* Action item
Please copy each line of the records below that includes the word "after".

-------- Record excerpts

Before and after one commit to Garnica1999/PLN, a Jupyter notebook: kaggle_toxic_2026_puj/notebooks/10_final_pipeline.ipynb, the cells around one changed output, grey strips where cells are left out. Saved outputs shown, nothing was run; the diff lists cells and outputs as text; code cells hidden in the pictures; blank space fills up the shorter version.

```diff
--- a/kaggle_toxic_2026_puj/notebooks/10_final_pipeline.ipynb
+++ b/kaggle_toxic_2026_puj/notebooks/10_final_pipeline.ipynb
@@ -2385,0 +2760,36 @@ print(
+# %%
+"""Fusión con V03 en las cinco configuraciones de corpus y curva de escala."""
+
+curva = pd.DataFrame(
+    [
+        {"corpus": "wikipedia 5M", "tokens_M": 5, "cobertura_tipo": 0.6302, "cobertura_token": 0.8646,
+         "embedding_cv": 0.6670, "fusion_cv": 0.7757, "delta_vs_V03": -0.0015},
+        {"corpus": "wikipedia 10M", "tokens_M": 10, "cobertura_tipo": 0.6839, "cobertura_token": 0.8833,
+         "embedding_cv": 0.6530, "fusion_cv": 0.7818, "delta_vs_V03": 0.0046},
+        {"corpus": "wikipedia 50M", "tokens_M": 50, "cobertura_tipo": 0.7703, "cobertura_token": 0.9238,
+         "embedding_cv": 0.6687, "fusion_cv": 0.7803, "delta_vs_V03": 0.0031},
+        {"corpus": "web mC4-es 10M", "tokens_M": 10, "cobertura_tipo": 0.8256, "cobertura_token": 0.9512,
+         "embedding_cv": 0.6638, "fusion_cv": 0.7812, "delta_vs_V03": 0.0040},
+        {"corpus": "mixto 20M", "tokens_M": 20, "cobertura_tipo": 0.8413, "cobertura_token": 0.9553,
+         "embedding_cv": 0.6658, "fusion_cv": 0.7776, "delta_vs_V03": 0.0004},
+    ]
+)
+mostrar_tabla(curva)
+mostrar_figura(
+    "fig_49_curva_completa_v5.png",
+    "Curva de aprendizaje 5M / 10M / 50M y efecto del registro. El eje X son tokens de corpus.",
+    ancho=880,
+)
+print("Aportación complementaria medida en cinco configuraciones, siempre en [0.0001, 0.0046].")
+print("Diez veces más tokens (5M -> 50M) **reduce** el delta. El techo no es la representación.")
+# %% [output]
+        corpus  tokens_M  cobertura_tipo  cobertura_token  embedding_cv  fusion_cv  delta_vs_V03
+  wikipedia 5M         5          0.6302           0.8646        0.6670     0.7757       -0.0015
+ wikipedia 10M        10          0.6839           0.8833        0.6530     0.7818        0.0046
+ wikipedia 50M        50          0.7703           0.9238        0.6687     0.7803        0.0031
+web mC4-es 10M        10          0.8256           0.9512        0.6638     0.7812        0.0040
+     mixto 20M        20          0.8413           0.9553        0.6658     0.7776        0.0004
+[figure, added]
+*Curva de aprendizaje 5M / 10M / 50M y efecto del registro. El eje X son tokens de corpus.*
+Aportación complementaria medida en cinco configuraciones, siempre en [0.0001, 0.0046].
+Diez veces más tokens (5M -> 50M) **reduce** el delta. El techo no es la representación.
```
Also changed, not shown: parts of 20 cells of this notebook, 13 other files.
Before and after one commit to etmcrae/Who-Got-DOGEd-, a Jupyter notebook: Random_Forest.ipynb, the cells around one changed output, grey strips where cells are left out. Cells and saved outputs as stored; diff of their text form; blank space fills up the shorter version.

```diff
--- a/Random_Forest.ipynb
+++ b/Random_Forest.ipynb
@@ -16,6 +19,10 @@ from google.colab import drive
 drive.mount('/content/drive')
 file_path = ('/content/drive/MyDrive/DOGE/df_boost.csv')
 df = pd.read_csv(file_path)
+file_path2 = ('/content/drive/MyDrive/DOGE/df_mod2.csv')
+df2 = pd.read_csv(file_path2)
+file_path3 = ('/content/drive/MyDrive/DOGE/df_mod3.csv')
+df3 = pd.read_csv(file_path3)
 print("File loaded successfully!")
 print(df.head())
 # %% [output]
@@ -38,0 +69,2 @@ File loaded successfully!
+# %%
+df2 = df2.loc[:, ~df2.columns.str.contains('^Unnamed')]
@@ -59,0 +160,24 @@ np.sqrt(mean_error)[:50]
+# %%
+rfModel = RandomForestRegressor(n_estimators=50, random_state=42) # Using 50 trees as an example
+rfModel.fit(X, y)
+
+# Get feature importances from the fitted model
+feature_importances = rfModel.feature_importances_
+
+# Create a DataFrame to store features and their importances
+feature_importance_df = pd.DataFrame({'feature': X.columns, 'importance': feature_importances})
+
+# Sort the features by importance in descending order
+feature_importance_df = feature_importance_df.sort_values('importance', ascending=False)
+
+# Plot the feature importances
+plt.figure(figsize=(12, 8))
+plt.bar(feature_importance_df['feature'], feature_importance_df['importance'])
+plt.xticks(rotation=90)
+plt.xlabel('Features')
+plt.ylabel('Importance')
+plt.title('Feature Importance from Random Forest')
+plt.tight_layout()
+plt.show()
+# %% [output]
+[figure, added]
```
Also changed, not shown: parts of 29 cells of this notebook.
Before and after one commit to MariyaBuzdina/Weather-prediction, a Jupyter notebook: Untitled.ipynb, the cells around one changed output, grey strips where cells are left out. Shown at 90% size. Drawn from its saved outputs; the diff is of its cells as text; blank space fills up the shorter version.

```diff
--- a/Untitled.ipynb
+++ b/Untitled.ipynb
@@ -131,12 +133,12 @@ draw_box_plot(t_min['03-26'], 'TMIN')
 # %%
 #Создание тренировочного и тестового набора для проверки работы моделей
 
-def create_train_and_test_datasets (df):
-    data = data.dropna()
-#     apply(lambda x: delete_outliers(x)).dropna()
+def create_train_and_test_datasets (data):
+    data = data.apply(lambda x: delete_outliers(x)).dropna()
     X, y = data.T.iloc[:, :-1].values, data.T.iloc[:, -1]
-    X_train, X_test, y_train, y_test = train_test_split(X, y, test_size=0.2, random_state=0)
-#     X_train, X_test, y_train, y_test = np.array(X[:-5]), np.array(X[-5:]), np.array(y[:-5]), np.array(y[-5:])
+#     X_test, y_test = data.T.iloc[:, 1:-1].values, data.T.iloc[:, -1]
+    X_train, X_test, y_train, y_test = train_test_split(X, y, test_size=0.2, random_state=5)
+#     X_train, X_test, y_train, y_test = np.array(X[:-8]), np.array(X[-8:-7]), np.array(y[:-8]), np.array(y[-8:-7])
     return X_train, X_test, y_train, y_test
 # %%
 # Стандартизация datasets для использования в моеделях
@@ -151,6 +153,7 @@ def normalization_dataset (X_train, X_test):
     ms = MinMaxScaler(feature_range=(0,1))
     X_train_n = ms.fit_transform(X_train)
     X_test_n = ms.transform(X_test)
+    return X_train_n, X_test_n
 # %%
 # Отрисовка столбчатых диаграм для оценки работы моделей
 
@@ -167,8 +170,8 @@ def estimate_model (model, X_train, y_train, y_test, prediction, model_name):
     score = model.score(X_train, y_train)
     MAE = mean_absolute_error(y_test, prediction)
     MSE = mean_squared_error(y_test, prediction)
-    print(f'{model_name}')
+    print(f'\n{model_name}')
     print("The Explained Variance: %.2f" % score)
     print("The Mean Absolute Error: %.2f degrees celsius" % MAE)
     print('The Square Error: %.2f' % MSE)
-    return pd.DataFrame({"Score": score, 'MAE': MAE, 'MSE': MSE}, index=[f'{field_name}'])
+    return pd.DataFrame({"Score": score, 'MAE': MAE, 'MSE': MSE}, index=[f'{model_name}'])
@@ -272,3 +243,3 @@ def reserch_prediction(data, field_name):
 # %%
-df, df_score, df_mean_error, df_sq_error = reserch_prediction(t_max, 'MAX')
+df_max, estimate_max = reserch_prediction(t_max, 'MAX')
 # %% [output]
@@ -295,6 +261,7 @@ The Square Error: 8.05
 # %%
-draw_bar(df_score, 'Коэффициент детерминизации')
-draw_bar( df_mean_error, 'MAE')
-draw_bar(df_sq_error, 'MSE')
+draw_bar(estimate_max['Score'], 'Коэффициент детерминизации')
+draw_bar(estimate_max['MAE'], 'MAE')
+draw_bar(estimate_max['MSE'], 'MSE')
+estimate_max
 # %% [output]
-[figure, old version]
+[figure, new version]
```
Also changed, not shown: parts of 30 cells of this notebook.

----------------

* Result for this exercise
Before and after one commit to Garnica1999/PLN, a Jupyter notebook: kaggle_toxic_2026_puj/notebooks/10_final_pipeline.ipynb, the cells around one changed output, grey strips where cells are left out. Saved outputs shown, nothing was run; the diff lists cells and outputs as text; code cells hidden in the pictures; blank space fills up the shorter version.
Before and after one commit to etmcrae/Who-Got-DOGEd-, a Jupyter notebook: Random_Forest.ipynb, the cells around one changed output, grey strips where cells are left out. Cells and saved outputs as stored; diff of their text form; blank space fills up the shorter version.
Before and after one commit to MariyaBuzdina/Weather-prediction, a Jupyter notebook: Untitled.ipynb, the cells around one changed output, grey strips where cells are left out. Shown at 90% size. Drawn from its saved outputs; the diff is of its cells as text; blank space fills up the shorter version.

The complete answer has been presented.